      The point about making it more difficult to find things that "conflict" with your viewpoint, and as a result living in a bubble is HUGE. We live in a age where people surround themselves with ONLY sources that support their existing prejudices, listen only to Fox "News", or whatever, and never venture outside their comfort zone. The tragically stupid conflicts we are involved in (military), are both a direct result of this. Of people failing to ask the questions that needed to be asked. The truth WAS out there, and it was not difficult to sort out from the tissue of lies most Americans swallowed hook line and sinker. Independence of thought, the ability to look at something from various perspectives, and to question your own prejudices is critically important, and it is dying out! I personally find that my ability to search and find what I really want is greatly hampered by Google's search system that anticipates, and prioritizes results based on this. What I am often looking for is often buried so deeply as to require an intolerable amount of time to find. What once seemed a great engine has turned to a liability... something that forces you into the mold at every turn of the path. I am reminded of the huge disservice Billboard Magazine has done to the music industry. If someone is not already popular, your chances of finding their work is slim to zilch. I am also sick to death of constantly having photos of single girls in my city (population 5) thrown in my face at every turn.... obvious random faces from some database somewhere. This technology has NOTHING to commend it as far as I'm concerned. Facebook is so obnoxious that while I have an account, I refuse to post anything at all or reveal any information.. It has it's uses but I have often considered closing my account because of the outrageous infringements of privacy. Linkedin seems to have set up an account for me without my consent... it's a mad world!!
  • RE: A Case Against Online Privacy
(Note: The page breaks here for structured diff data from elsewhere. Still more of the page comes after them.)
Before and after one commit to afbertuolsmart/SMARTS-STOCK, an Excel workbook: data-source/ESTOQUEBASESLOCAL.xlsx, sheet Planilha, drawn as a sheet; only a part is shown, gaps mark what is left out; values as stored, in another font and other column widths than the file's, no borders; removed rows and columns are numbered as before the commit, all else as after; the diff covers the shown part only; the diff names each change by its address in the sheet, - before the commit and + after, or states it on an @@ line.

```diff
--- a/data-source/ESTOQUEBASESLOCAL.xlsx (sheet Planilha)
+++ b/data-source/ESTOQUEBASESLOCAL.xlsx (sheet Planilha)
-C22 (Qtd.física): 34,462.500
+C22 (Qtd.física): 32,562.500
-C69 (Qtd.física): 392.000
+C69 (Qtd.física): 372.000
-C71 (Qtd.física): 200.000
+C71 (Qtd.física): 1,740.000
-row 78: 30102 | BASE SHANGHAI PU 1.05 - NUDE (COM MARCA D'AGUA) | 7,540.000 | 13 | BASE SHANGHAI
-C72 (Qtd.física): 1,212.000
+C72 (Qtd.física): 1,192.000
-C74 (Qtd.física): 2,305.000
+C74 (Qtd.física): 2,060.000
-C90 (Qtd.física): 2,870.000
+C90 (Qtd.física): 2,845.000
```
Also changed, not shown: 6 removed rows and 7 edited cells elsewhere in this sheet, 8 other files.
    Another bunch of bloggers who miss the point entirely and don't get it!
    @tiderulz does get it and understands the problem.
    • RE: A case against online privacy

      @Tholian_53 \

      How so?
  • RE: A case against online privacy

    It sounds like a market opportunity to provide privacy products and services. Throw away email addresses. Proxy servers. Fake Facebook profiles. Self-destructing emails. The more sites try to violate our privacy the more willing people will be to pay for privacy.
    • RE: A case against online privacy

      Sounds like a challenge for the programmers at Facebook, to disable accounts that are using throw away emails, proxy servers and other measures to circumvent the ads and tracking that pay for the service being provided.
    • We need to make the effort to retain some privacy

      It is time that we all start making the effort to protect some of our privacy. Using tor proxies does take a little effort. Encrypting email takes a bit more effort. It is worth the effort. Stand up for your rights to have an email conversation or research a subject without some government or marketing company logging it into your permanent record.
      Frankly, their targeted marketing is simply annoying. Just because I once purchased a particular genre of music as a gift, doesn't mean that I want to keep getting recommendations for more of that type of noise.
  • RE: A case against online privacy

    Here's an thought. How about an option on Facebook to pay a subscriber fee in order to opt out of ad related tracking. I have no doubt that they know how much revenue they make off the average user. It would certainly be interesting to see how many users would choose to cough up $20/month for the sake of their privacy.
    • RE: A case against online privacy

      well, i only go to facebook for family and friend contact. The minute FB starting charging me anything, i would drop it, as i imagine a LOT of people would. i imagine they would lose more money than they gained by this, in the number of lost users.
      • RE: A case against online privacy


        You're proving my point. Your privacy is worth a lot less to you than green money. Facebook is not free, you pay for it with your privacy